In my previous blog post, Your New Role: Learning Content Curator, I underscored the need for corporate learning professionals to begin to let go of content creation and start nurturing a content curation mindset. According to global marketing strategy guru Rohit Bhargava, a Content Curator is someone who continually finds, groups, organizes and shares the best and most relevant content on a specific issue online. As content curators for corporate learning, we are tasked with providing context and filters for learning content that not only guide learners to the appropriate formal learning opportunities, but also timely informal assets their peers and managers develop and publish.
By donning the content curator hat on top of a strong foundation in instructional design and performance consulting, we open doors to a new incarnation of interactive online learning. We begin to break through the traditional boundaries previously imposed on learning content. Content curation requires that we move away from delivering corporate learning as a loose collection of independent eLearning courses. It requires new learning strategies and technologies. But if cramming a corporate LMS full of new courses isn’t the path to the future of learning, where do we start?
You’re Probably Already Curating Content
If you actively use social media, you have likely already participated in content curation. Any time you share a link to content that you have not created, you are a content curator. You are providing a filter, directing your readers to a specific target in a sea of information clutter. You are also providing context—that is, the understanding of why the link may be meaningful to your audience at that particular point in time, especially if you add a few words of explanation. Curation makes information mining much more efficient than unguided search and allows readers to focus on digesting the provided content under the assumption that it has already been vetted as worth their time and attention. This is no more or less true if you are sending a link to an article by an industry guru or a fresh service bulletin to your internal business team… or forwarding that video of a cute Jack Russell Terrier to your fellow dog-loving Facebook friends.
If you have ever developed learning content, you are wired for content curation. Consider the types of links you have shared in the past. You may recognize that curation skills are similar to those we have used for years in supporting traditional classroom or online learning content:
- Notating a research paper
- Creating a recommended reading list
- Requiring a course reading assignment
- Establishing a resource “share drive” on the corporate intranet
These activities all exercise similar content curation muscles:
- Filter down to just the right content
- Provide appropriate context
- Share a link to the content
Content Curation in Corporate Learning
Now you’re ready to put content curation into practice at your workplace. Where do you start? Here are a few content curation strategies we’ve implemented at Media 1 to give you inspiration.
A simple solution that can offer high value: offer a curated Resource Page containing links to additional reading at the end of your next eLearning course, along with a few descriptive lines to provide context. If you are concerned about maintaining links within a course, provide a single link to a resource page on your intranet for easier updates.

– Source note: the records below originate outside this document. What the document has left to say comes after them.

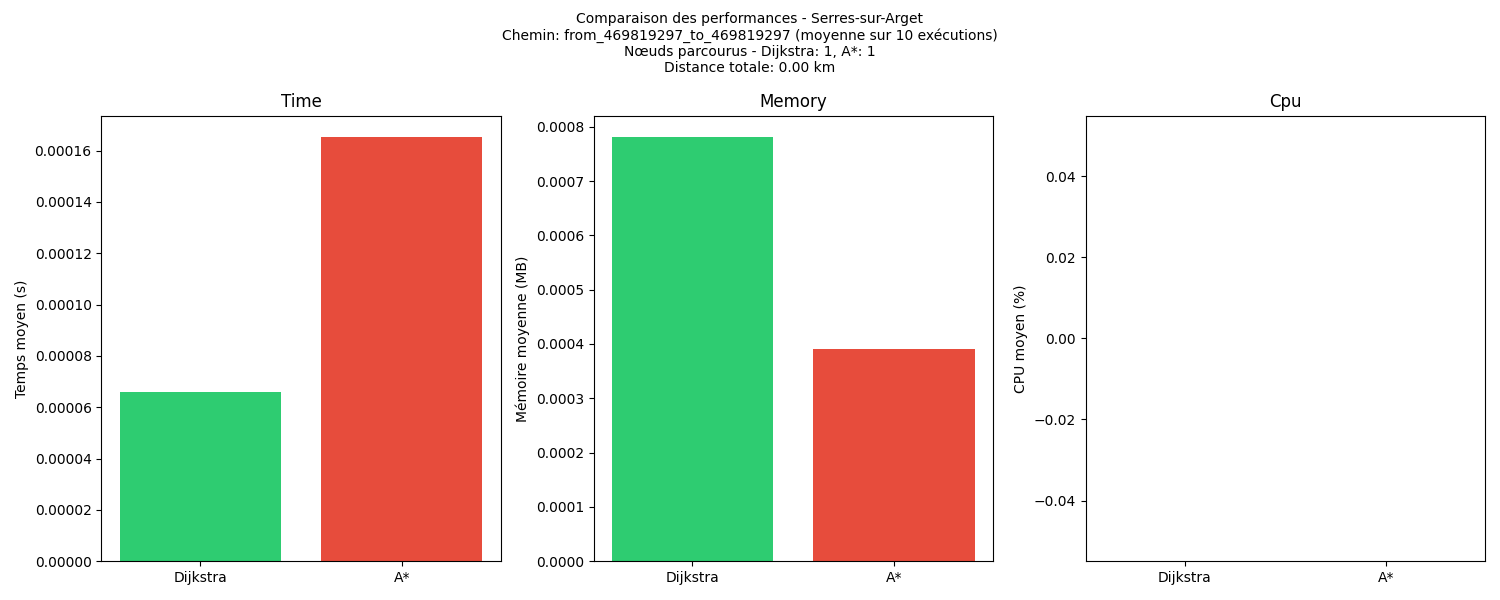
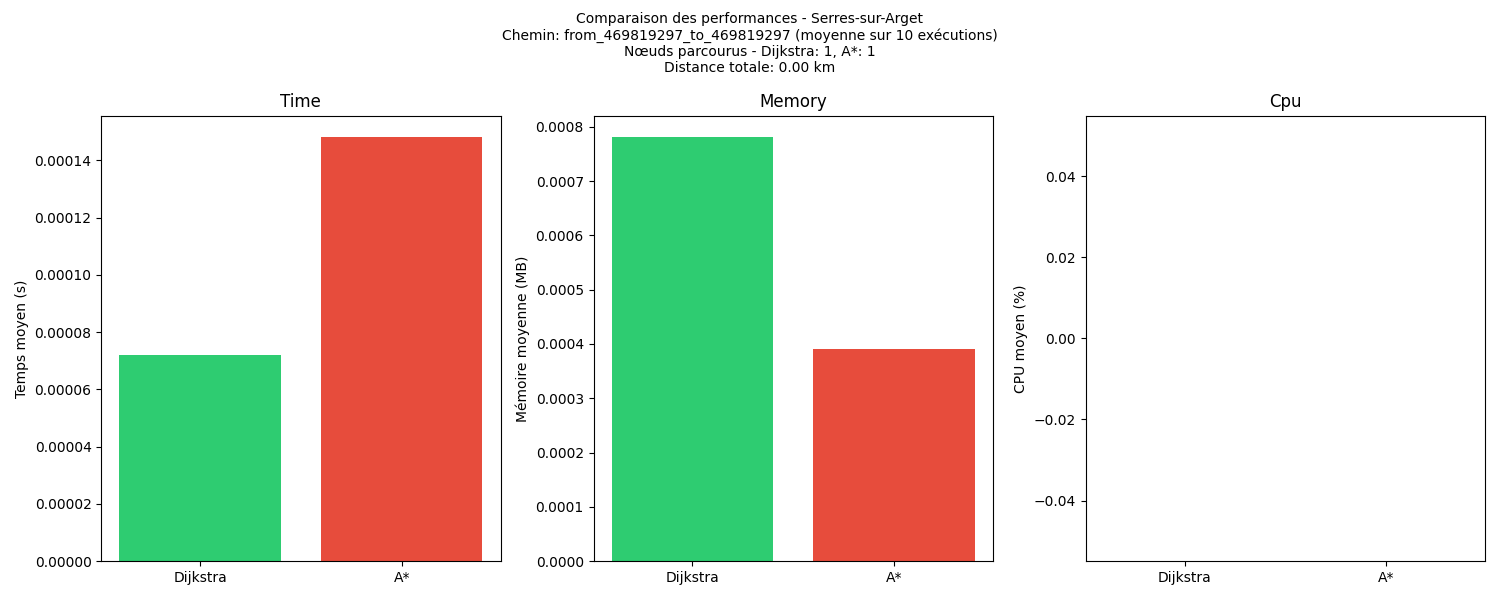
compte rendu fini

diff --git a/README.md b/README.md
@@ -20,7 +20,7 @@
     - [4.4 Solutions proposées](#44-solutions-proposées)
   - [5. Algorithme A\* (1968)](#5-algorithme-a-1968)
     - [5.1 Présentation de l'algorithme](#51-présentation-de-lalgorithme)
-    - [4.2 Implémentation](#42-implémentation-1)
+    - [5.2 Implémentation](#52-implémentation)
     - [5.3 Problèmes identifiés](#53-problèmes-identifiés)
     - [5.4 Solutions proposées](#54-solutions-proposées)
   - [6. Benchmark et Analyse](#6-benchmark-et-analyse)
@@ -33,7 +33,7 @@
       - [6.3.1 Structure de données](#631-structure-de-données)
       - [6.3.2 Complexité algorithmique](#632-complexité-algorithmique)
       - [6.3.3 Complexité spatiale](#633-complexité-spatiale)
-      - [6.3.4 Complexité temporelle en pratique](#634-complexité-temporelle-en-pratique)
+      - [6.3.4 Complexité temporelle](#634-complexité-temporelle)
       - [6.3.5 Complexité cyclomatique](#635-complexité-cyclomatique)
   - [7. Perspectives d'amélioration](#7-perspectives-damélioration)
   - [8. Conclusion](#8-conclusion)
@@ -176,7 +176,7 @@ Développé par Peter Hart, Nils Nilsson et Bertram Raphael, A* est une extensio
    - Les deux garantissent le chemin optimal
    - A* nécessite une heuristique admissible (qui ne surestime jamais)
 
-### 4.2 Implémentation
+### 5.2 Implémentation
 
 Vous pouvez trouvez l'implémentation de l'algorithme de A* dans le fichier [```graph.py```](./projet-carte/src/graph.py).
 
@@ -212,7 +212,7 @@ Différents types de métriques seront mesurés :
 ### 6.1 Environnement de test
 
 Voici la configuration de l'environnement utilisé pour réaliser les tests :
-- Test effectué sur un pc portable MSI GL76 - 40GB RAM - 11th Gen Intel(R) Core(TM) i5-11400H
+- Test effectué sur un pc portable **MSI GL76 - 40GB RAM - 11th Gen Intel(R) Core(TM) i5-11400H**
 - Version de Python : 3.13.1
 
 ### 6.2 Resultat comparatif
@@ -300,9 +300,9 @@ Cette premiére structure de données est la plus simple, la plus intuitive et d
 
 **Inconvénients :**
 - Recherche des voisins en O(E) où E est le nombre d'arêtes
-- Redondance des données pour les arêtes bidirectionnelles
-- Consommation mémoire plus importante
-- Performance dégradée pour les grands graphes
+- **Redondance** des données pour les arêtes bidirectionnelles
+- **Consommation mémoire** plus importante
+- Performance **dégradée** pour les grands graphes
 
 Cette structure de données est donc à éviter pour les grands graphes. C'est pourquoi une seconde structure de données, plus optimisée, a été implémentée.
 
@@ -343,14 +343,14 @@ class Graph:
 Cette nouvelle structure de données est plus optimisée pour les grands graphes et permet notamment d'accéder aux nœuds et aux voisins de chaque nœud en O(1).
 
 **Avantages :**
-- Accès O(1) aux nœuds via dictionnaire
-- Accès O(1) aux voisins de chaque nœud 
-- Réduction de la redondance des données
-- Optimisation de la mémoire
+- Accès **O(1)** aux nœuds via **dictionnaire**
+- Accès **O(1)** aux voisins de chaque nœud 
+- **Réduction** de la redondance des données
+- **Optimisation** de la mémoire
 
 **Inconvénients :**
-- Structure plus complexe à maintenir
-- Mise à jour des références bidirectionnelles
+- Structure plus **complexe** à maintenir
+- Mise à jour des références **bidirectionnelles**
 
 ---
 
@@ -358,11 +358,11 @@ Cette nouvelle structure de données est plus optimisée pour les grands graphes
 
 | Opération | Structure Basique | Structure Optimisée |
 |-----------|-------------------|------------------|
-| Accès à un nœud | O(V) | O(1) |
-| Accès aux voisins | O(E) | O(1) |
-| Ajout d'un nœud | O(1) | O(1) |
-| Ajout d'une arête | O(1) | O(1) |
-| Mémoire utilisée | O(V + 2E) | O(V + E) |
+| Accès à un nœud | **O(V)** | **O(1)** |
+| Accès aux voisins | **O(E)** | **O(1)** |
+| Ajout d'un nœud | **O(1)** | **O(1)** |
+| Ajout d'une arête | **O(1)** | **O(1)** |
+| Mémoire utilisée | **O(V + 2E)** | **O(V + E)** |
 
 Où V = nombre de nœuds, E = nombre d'arêtes
 
@@ -371,68 +371,112 @@ La structure optimisée actuelle a été choisie car elle offre :
 - Une meilleure gestion de la mémoire
 - Une adaptation parfaite aux algorithmes Dijkstra et A*
 - Une réduction significative de la complexité temporelle des opérations critiques
-Cette structure s'est révélée particulièrement efficace lors des tests de performance, notamment pour les grands jeux de données comme celui de l'Ariège.
+
+Cette structure s'est révélée particulièrement efficace lors des tests de performance, notamment pour les grands jeux de données comme celui de l'**Ariège**.
 
 #### 6.3.2 Complexité algorithmique
 
 | Algorithme | Complexité dans le pire cas | Description |
 |------------|----------------------------|-------------|
-| Dijkstra   | O((V + E) log V)          | V = nombre de nœuds, E = nombre d'arêtes |
-| A*         | O((V + E) log V)          | Même complexité théorique que Dijkstra. Cependant, plus rapide dans la plupart des cas. |
+| Dijkstra   | **O((V + E) log V)**          | V = nombre de nœuds, E = nombre d'arêtes |
+| A*         | **O((V + E) log V)**          | Même complexité théorique que Dijkstra. Cependant, plus rapide dans la plupart des cas. |
 
 **Détails de l'implémentation :**
 
-Pour Dijkstra :
-- Utilisation d'un tas binaire (heapq) pour la file de priorité
-- Extraction du minimum : O(log V)
-- Pour chaque nœud, exploration des voisins : O(E)
-- Mise à jour des distances : O(log V) par arête
+**Dijkstra**
 
-Pour A* :
-- Structure similaire à Dijkstra avec ajout de l'heuristique
-- Calcul de l'heuristique (distance de Haversine) : O(1) par nœud
-- Optimisation de l'exploration grâce à la fonction f(n) = g(n) + h(n)
-  - g(n) : coût réel depuis le départ
-  - h(n) : estimation heuristique (distance à vol d'oiseau)
+- Utilisation d'un tas binaire (heapq) pour la file de priorité
+- Extraction du minimum : **O(log V)**
+- Pour chaque nœud, exploration des voisins : **O(E)**
+- Mise à jour des distances : **O(log V)** par arête
+
+**A\***
+
+- Structure similaire à **Dijkstra** avec ajout de l'**heuristique**
+- Calcul de l'**heuristique** (distance de Haversine) : **O(1)** par nœud
+- Optimisation de l'exploration grâce à la fonction **f(n) = g(n) + h(n)**
+  - **g(n)** : coût réel depuis le départ
+  - **h(n)** : estimation heuristique (distance à vol d'oiseau)
 
 #### 6.3.3 Complexité spatiale
 
 | Algorithme | Mémoire utilisée | Structures de données |
 |------------|------------------|----------------------|
-| Dijkstra   | O(V + E)        | - distances[node_id] : O(V)<br>- predecessors[node_id] : O(V)<br>- priority_queue : O(V)<br>- graph : O(E) |
-| A*         | O(V + E)        | - g_scores[node_id] : O(V)<br>- f_scores[node_id] : O(V)<br>- came_from[node_id] : O(V)<br>- open_set : O(V)<br>- graph : O(E) |
+| Dijkstra   | **O(V + E)**        | - ```distances[node_id]``` : **O(V)**<br>- ```predecessors[node_id]``` : **O(V)**<br>- ```priority_queue``` : **O(V)**<br>- ```graph``` : **O(E)** |
+| A*         | **O(V + E)**        | - ```g_scores[node_id]``` : **O(V)**<br>- ```f_scores[node_id]``` : **O(V)**<br>- ```came_from[node_id]``` : **O(V)**<br>- ```open_set``` : **O(V)**<br>- ```graph``` : **O(E)** |
+
+> _Note : La complexité spatiale est la même pour les deux algorithmes car les structures de données sont identiques._
+
+**Dijkstra :**
+
+- Explore systématiquement tous les nœuds atteignables
+- Remplit progressivement ses structures jusqu'à **O(V)**
+- Utilise l'espace de manière uniforme
+
+**A\***
+
+- Explore préférentiellement les nœuds prometteurs
+- Structures potentiellement plus petites en pratique
+- L'heuristique réduit l'espace effectif exploré
 
 **Optimisations mémoire implémentées :**
-- Utilisation de dictionnaires pour un accès O(1) aux scores
-- Structure de graphe optimisée avec adjacency list
+- Utilisation de dictionnaires (voir [6.3.1 Structure de données](#631-structure-de-données)) pour un accès **O(1)** aux scores
+- Structure de graphe optimisée avec ```neighbors``` (voir [6.3.1 Structure de données](#631-structure-de-données))
 - Nettoyage des structures temporaires après utilisation
 
-#### 6.3.4 Complexité temporelle en pratique
+Bien que la complexité spatiale théorique soit **O(V)** pour les deux algorithmes, A* utilise généralement significativement moins de mémoire en pratique grâce à :
 
-Basé sur nos benchmarks :
+- L'exploration guidée qui réduit le nombre de nœuds visités
+- Des structures de données plus compactes
+- Une meilleure efficacité dans l'utilisation de l'espace
 
-**Pour le jeu de données Serres sur Arget :**
-- Dijkstra : ~0.15s en moyenne
-- A* : ~0.08s en moyenne
-- Gain de performance A* vs Dijkstra : ~45%
+La notation Big O masque ces différences pratiques importantes, ce qui explique pourquoi elle semble identique alors que l'utilisation réelle de la mémoire est très différente (voir [6.2.2 Jeux de données : Serres sur Arget](#622-jeux-de-données-serres-sur-arget) ou [6.2.3 Jeux de données : Ariège](#623-jeux-de-données-ariège)).
 
-**Pour le jeu de données Ariège :**
-- Dijkstra : ~0.45s en moyenne
-- A* : ~0.25s en moyenne
-- Gain de performance A* vs Dijkstra : ~44%
+#### 6.3.4 Complexité temporelle
+
+| Algorithme | Complexité temporelle (pire cas) |
+|------------|---------------------|
+| Dijkstra   | **O(V log V + E log V)** |
+| A*         | **O(V log V + E log V)** |
+
+Cependant, dans la pratique :
+
+- A* visite généralement beaucoup moins de nœuds que Dijkstra grâce à son **heuristique**
+- Le facteur de branchement effectif est réduit par l'**heuristique** qui guide la recherche
+- Les performances réelles d'**A\*** sont bien meilleures, comme le montrent les benchmarks (97% plus rapide)
+
+Basé sur les benchmarks réalisés :
+
+**Pour le jeu de données Serres sur Arget - chemin de Saint-Pierre-de-Rivière à Grotte Bernard (voir [6.2.2 Jeux de données : Serres sur Arget](#622-jeux-de-données-serres-sur-arget)) :**
+- **Dijkstra** : **0.5259 secondes (±0.0296)** en moyenne
+- **A\*** : **0.015 secondes (±0.0015)** en moyenne
+- Gain de performance A* vs Dijkstra :  ~97,15% - Donc **A\*** est environ **35,06 fois plus rapide** que **Dijkstra**
+
+**Pour le jeu de données Ariège - chemin de Saint-Pierre-de-Rivière à Grotte Bernard (voir [6.2.3 Jeux de données : Ariège](#623-jeux-de-données-ariège)) :**
+- **Dijkstra** : **0.7382 secondes (±0.0928)** en moyenne
+- **A\*** : **0.0217 secondes (±0.0030)** en moyenne
+- Gain de performance A* vs Dijkstra : ~97,06% - Donc **A\*** est environ **34,02 fois plus rapide** que **Dijkstra**
+
+Dans la pratique A* est bien plus rapide et efficace que Dijkstra.
 
 #### 6.3.5 Complexité cyclomatique
 
 | Algorithme | Complexité | Points clés |
 |------------|------------|-------------|
-| Dijkstra   | 7         | - Boucle principale<br>- Condition d'arrêt<br>- Mise à jour des distances<br>- Gestion des voisins |
-| A*         | 9         | - Boucle principale<br>- Conditions d'arrêt<br>- Calcul f_score<br>- Mise à jour des scores<br>- Reconstruction du chemin |
+| Dijkstra   | **7**         | - Boucle while principale<br>- Condition d'arrêt (current == end_id)<br>- Vérification des distances<br>- Itération sur les voisins<br>- Conditions de mise à jour |
+| A*         | **9**         | - Boucle while principale<br>- Condition d'arrêt (current == end_id)<br>- Itération sur les voisins<br>- Calcul et comparaison des scores g et f<br>- Reconstruction du chemin |
 
-**Facteurs impactant la complexité :**
-- Nombre de conditions de contrôle
-- Imbrication des boucles
-- Gestion des cas particuliers
-- Validation des données
+**Détails de la complexité cyclomatique :**
+
+Pour **Dijkstra** :
+- Nombre de chemins indépendants : 7
+- Points de complexité principaux liés à la structure de contrôle du flux d'exécution
+- La complexité est principalement due aux conditions de mise à jour des distances et à la gestion des voisins
+
+Pour **A\*** :
+- Nombre de chemins indépendants : 9  
+- Complexité accrue par rapport à Dijkstra due aux calculs supplémentaires des scores
+- Points critiques dans la reconstruction du chemin et la gestion des scores g et f
 
 ## 7. Perspectives d'amélioration
 
@@ -440,7 +484,7 @@ Afin d'améliorer le systéme de recherche de chemin, il serait pertinent d'envi
 - Implémentation de Contraction Hierarchies (autre algorithme de recherche de chemin)
 - Optimisation des structures de données si possible
 - Amélioration de l'heuristique A*
-- Support multi-threading
+- Support multi-threading (pour accélérer les calculs et réaliser des calculs en parallèle)
 
 ## 8. Conclusion
 
@@ -448,5 +492,3 @@ Le projet a permis d'implémenter et de comparer différentes approches de calcu
 - L'optimisation des structures de données
 - L'amélioration de l'heuristique A*
 
-
-Stockage de tous les node -> puis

Be sure to consider internal or external blogs or podcasts that you know consistently provide helpful content, and while you have their attention, don’t forget printable job aids or worksheets.
Course as a Portal
Blackboard or Moodle users, consider setting up a “course” that is actually a reference portal to organized, curated resource links for a department or job function. In essence, use the framework as a content management system for your curated content.
To avoid unruly “data dump” portals, enlist SharePoint™ logic and workflows to help further filter large amounts of curated content by subject or relevance. For example:
- Guide new hires to instructions and resources for completing common tasks in the first weeks on the job
- Drive learners to a group of courses in your LMS that are most relevant based on their role, region, or self-selections from a drop-down menu
- Provide salespeople with the ability to sort and filter podcasts by managers on targeted selling or product announcements
- Assign curator(s) to periodically seek out new content links from within your organization and register them in the appropriate portal(s)
Moderated Learning Community
Develop a moderated Community of Practice, enlisting dedicated Mentors or Guides to curate content in their area of expertise. Consider the model of the moderated learning community Mahlo.com:
Mahalo is the world’s first human-powered search engine powered by an enthusiastic and energetic group of Guides. Our Guides spend their days searching, filtering out spam, and hand-crafting the best search results possible. If they haven’t yet built a search result, you can request that search result. You can also suggest links for any of our search results.
As a bonus, offer moderated discussion boards to encourage learners to share ideas around curated content. Or, scale back and set up a series of moderated wikis for a simplified approach.
Educate your blogging managers and SMEs on the art and value of high quality content curation around a theme that is meaningful to them and valuable to the continuous growth of your learners. Targeted curation eases the burden of always having to work through completely new ideas and allows busy writers to scaffold on the foundational ideas set forth by others. At the same time, it builds organizational knowledge by personally directing learners to relevant content that is already available but may otherwise be overlooked.
Throughout each of these strategies, the running theme is to enlist yourself and other knowledgeable and passionate Subject Matter Experts (SMEs) to filter and provide context to the resource materials that they value the most—trusting that your knowledge will also provide value to others interested in the same subject. Over time, through competent content curation, the communities and portals we develop and support will become sought out as trusted sources of sustainable learning and performance in their own right—despite the learning content not being delivered as a formal course.